§ **Activity**
Match the string "dams" against each line below, and copy every line that matches.

§ **Records for this exercise**
※ ※ ※

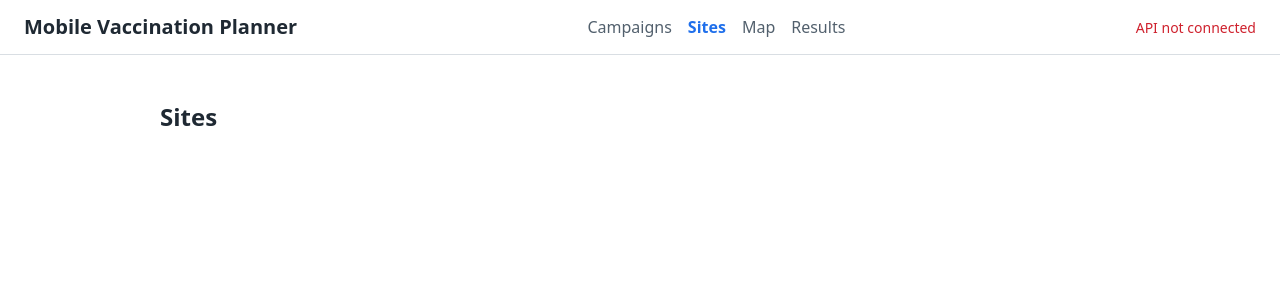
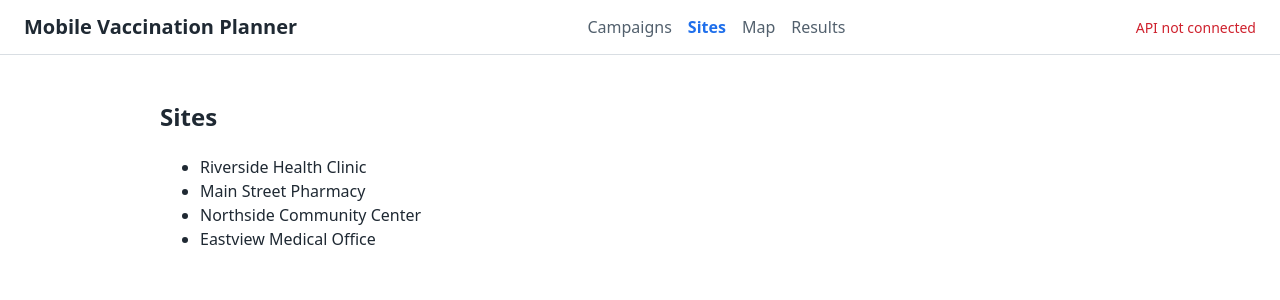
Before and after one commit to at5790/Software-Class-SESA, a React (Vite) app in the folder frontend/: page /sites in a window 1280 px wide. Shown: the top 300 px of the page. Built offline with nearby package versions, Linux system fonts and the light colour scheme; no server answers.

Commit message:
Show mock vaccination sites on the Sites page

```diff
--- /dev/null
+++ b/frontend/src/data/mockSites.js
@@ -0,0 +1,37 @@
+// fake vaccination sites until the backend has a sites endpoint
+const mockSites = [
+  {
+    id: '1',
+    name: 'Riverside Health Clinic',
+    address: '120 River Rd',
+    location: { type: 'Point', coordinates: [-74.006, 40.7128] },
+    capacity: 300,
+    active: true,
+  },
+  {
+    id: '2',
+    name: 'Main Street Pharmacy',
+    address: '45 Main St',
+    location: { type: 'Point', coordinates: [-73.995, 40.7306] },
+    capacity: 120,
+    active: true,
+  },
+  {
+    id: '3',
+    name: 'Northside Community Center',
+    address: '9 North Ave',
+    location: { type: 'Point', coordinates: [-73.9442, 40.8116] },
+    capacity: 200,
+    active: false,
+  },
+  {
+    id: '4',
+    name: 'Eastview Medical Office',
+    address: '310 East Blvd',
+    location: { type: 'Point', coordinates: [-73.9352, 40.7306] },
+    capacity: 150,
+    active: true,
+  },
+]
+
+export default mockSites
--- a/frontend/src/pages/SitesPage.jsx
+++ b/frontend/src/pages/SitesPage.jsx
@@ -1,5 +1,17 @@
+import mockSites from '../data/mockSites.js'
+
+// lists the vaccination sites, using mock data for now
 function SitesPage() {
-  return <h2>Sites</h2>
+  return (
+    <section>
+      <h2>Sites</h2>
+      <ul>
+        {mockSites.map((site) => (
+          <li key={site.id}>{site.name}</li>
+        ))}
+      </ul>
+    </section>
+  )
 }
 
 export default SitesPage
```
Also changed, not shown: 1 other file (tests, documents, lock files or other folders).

※ ※ ※

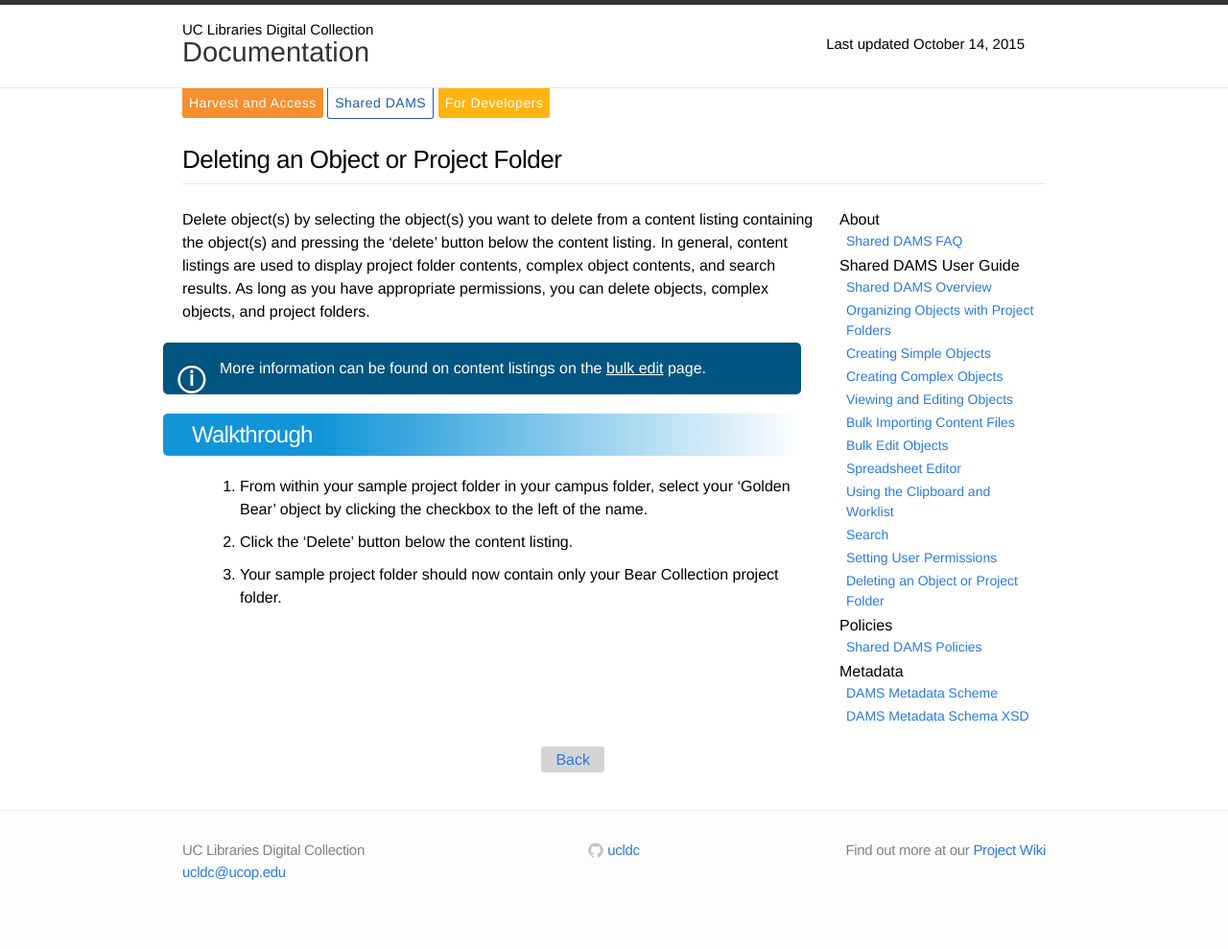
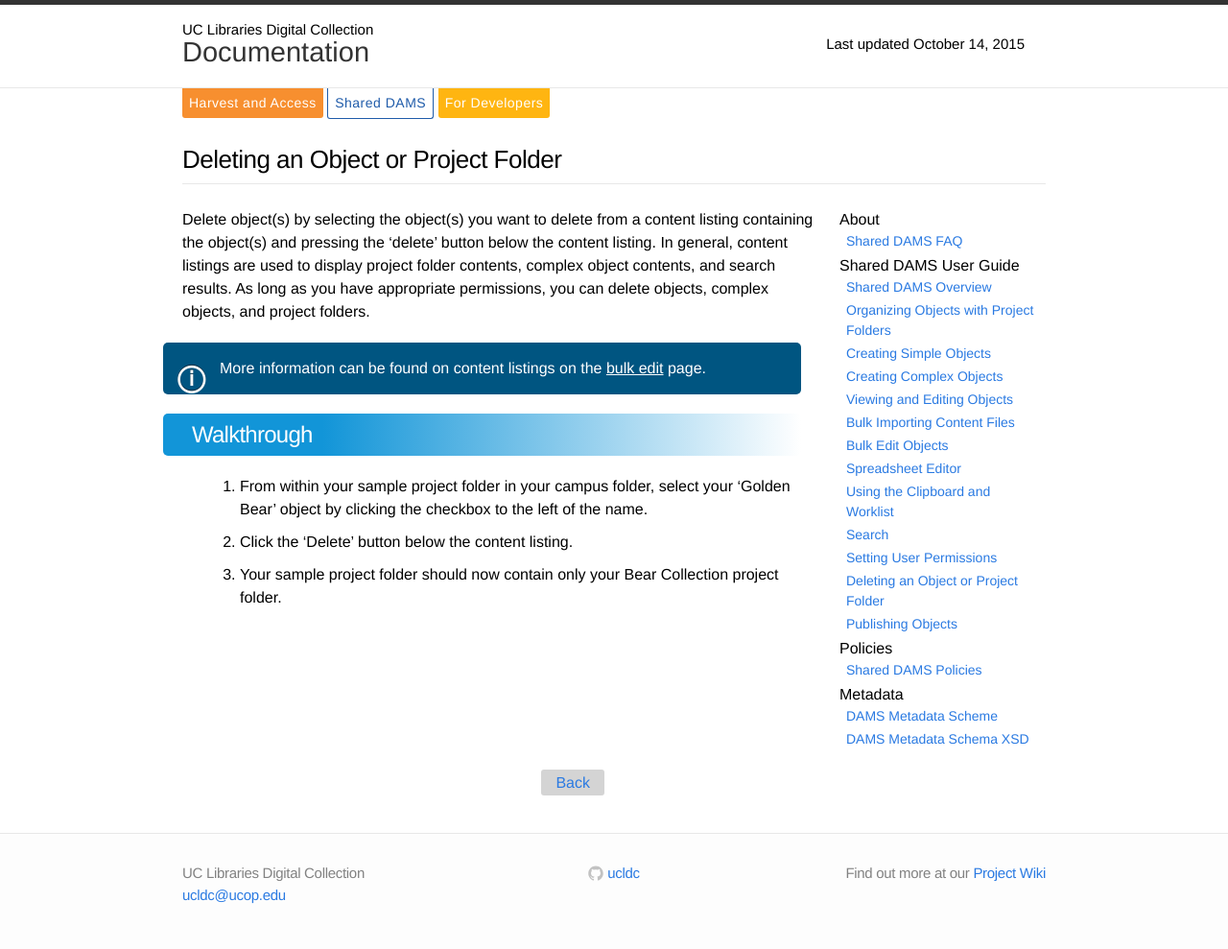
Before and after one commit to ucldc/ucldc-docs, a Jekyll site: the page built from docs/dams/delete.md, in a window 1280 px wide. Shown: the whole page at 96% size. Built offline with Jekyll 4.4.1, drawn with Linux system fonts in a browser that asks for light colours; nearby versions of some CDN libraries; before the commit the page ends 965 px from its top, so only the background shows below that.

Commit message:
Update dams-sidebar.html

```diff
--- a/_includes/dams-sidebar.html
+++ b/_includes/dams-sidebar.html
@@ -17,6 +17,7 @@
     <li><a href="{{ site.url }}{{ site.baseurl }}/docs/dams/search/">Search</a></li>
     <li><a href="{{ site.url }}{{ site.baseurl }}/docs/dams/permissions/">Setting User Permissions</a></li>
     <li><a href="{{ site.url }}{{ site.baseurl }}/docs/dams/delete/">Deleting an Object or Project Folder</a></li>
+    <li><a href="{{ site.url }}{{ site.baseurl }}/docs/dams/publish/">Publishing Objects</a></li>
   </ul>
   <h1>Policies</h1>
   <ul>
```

※ ※ ※

§ **Output for this exercise**
Before and after one commit to ucldc/ucldc-docs, a Jekyll site: the page built from docs/dams/delete.md, in a window 1280 px wide. Shown: the whole page at 96% size. Built offline with Jekyll 4.4.1, drawn with Linux system fonts in a browser that asks for light colours; nearby versions of some CDN libraries; before the commit the page ends 965 px from its top, so only the background shows below that.
Update dams-sidebar.html
--- a/_includes/dams-sidebar.html
+++ b/_includes/dams-sidebar.html
     <li><a href="{{ site.url }}{{ site.baseurl }}/docs/dams/search/">Search</a></li>
     <li><a href="{{ site.url }}{{ site.baseurl }}/docs/dams/permissions/">Setting User Permissions</a></li>
     <li><a href="{{ site.url }}{{ site.baseurl }}/docs/dams/delete/">Deleting an Object or Project Folder</a></li>
+    <li><a href="{{ site.url }}{{ site.baseurl }}/docs/dams/publish/">Publishing Objects</a></li>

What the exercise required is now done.